In The Impasse of the Latin American Left (Duke University Press, 2022), European historians Franck Gaudichaud, Massimo Modonesi, and Jeffery R. Webber explore the region’s 'Pink Tide' as a political, economic, and cultural phenomenon, and demonstrate that these governments failed to transform the underlying class structures of their societies or challenge the imperial strategies of the United States and China.
Now, as the Pink Tide has largely receded, the authors offer a portrait of this watershed period in Latin American history to evaluate the successes and failures of the left and to offer a clear-eyed account of the conditions that allowed for a right-wing resurgence.
“The authors view the radical 21st-century Latin American governments more favorably than those of the moderate left,” writes Steve Ellner, a retired professor at Venezuela’s Universidad de Oriente, in his book review for NACLA magazine. “They credit Chávez for being largely alone in achieving certain structural economic changes through expropriations. In contrast, Brazil, according to the authors, became a 'sub-imperial' power with 80% of its exports going elsewhere in the region in the form of 'industrialized products of high or (mostly) medium grade technology,' largely in return for natural resources and other primary products from its neighbors.”
According to Ellner, the feature most emphasized in the book is the Pink Tide’s tight control and demobilization of social movements.
“Popular movements were essential elements in the rise to power of the Pink Tide," he added. In the case of Brazil and Bolivia, Lula and Morales emerged from them, and in Venezuela, Ecuador, and Argentina, they forced presidents out of power. “The book’s authors allege that Pink Tide governments and parties ended up taming and disciplining social movements and in other cases marginalizing them,” he concluded.
“We hope that our interpretation stimulates further analysis and critical assessment of the political experiences that disrupted the neoliberal order in Latin America and represented a watershed moment in history, particularly in the new context of the COVID,” the authors say in the book’s Introduction. “We hope that our interpretation stimulates further analysis and critical assessment of the political experiences that disrupted the neoliberal order in Latin America and represented a watershed moment in history, the consequences of which live on, and about which we need to reflect.
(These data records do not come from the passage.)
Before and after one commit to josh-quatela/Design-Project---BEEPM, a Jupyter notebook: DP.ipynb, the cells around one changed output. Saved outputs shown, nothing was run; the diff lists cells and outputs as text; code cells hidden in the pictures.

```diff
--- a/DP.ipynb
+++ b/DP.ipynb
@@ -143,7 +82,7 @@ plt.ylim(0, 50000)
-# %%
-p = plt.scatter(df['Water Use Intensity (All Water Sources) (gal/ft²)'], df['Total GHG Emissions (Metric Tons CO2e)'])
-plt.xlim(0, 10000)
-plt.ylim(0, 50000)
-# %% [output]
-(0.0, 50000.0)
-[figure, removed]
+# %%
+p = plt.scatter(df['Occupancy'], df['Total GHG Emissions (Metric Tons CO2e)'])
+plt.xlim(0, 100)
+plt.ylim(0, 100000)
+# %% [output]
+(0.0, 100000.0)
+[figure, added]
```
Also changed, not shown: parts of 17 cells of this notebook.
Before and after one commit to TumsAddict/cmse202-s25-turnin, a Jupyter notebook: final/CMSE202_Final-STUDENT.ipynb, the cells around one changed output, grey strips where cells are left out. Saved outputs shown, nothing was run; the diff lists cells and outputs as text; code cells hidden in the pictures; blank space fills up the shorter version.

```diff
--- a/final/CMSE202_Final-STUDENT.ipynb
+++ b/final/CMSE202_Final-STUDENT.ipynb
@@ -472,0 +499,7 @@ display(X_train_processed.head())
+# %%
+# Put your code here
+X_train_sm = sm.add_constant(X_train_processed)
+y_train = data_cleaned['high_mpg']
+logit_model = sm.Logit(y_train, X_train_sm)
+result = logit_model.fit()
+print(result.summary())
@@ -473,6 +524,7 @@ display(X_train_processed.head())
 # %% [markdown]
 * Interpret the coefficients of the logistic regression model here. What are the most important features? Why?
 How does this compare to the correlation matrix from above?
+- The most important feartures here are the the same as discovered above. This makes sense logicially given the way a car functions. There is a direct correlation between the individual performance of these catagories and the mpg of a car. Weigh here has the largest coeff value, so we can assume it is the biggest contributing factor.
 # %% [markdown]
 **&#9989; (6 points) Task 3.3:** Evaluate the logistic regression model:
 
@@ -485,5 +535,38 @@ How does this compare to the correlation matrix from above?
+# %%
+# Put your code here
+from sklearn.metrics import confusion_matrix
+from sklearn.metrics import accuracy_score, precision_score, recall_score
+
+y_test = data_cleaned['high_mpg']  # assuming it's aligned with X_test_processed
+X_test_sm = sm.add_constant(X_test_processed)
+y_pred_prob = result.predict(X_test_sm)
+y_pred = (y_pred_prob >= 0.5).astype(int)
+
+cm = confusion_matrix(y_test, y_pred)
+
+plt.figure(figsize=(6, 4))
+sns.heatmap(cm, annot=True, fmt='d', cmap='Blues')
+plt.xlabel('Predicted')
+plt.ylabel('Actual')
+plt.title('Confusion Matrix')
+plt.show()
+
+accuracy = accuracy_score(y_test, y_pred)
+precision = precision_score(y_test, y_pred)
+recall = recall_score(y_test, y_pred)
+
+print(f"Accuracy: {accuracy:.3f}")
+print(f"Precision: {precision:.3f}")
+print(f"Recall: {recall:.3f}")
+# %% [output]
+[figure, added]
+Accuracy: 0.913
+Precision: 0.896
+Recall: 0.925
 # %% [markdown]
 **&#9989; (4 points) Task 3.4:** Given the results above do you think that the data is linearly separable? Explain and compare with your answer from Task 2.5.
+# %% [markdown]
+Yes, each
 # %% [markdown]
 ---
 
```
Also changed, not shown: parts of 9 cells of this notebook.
The intellectual and political stakes could not be higher. The right—including the extreme-right—is in ascendance in the region, and in order to understand and to resist this phenomenon, it is necessary to evaluate as soberly and thoroughly as possible how the internal contradictions of the preceding era of progressive hegemony helped to make the right-wing resurgence possible.”
“In this important new book, Franck Gaudichaud, Massimo Modonesi, and Jeffery R. Webber provide a timely and incisive analysis of the left’s waning fortunes in Latin America over the past two decades. The limits of what they call progressivism in this convulsed region offer great lessons for popular struggles and left politics around the world,” wrote William I. Robinson, author of Global Civil War: Capitalism Post-Pandemic. “The study could not be more timely given the devastating impact that the crisis of global capitalism and the coronavirus pandemic have had on Latin America. A must-read for students of Latin America and for all those concerned with advancing genuinely transformative projects in the twenty-first century.”
About the authors
Franck Gaudichaud is a Professor of History and Latin American Studies at Universite Toulouse-Jean Jaurès.
Massimo Modonesi is a Professor of Sociology at Universidad Nacional Autónoma de México.
Jeffery R. Webber is an Associate Professor of Politics at York University.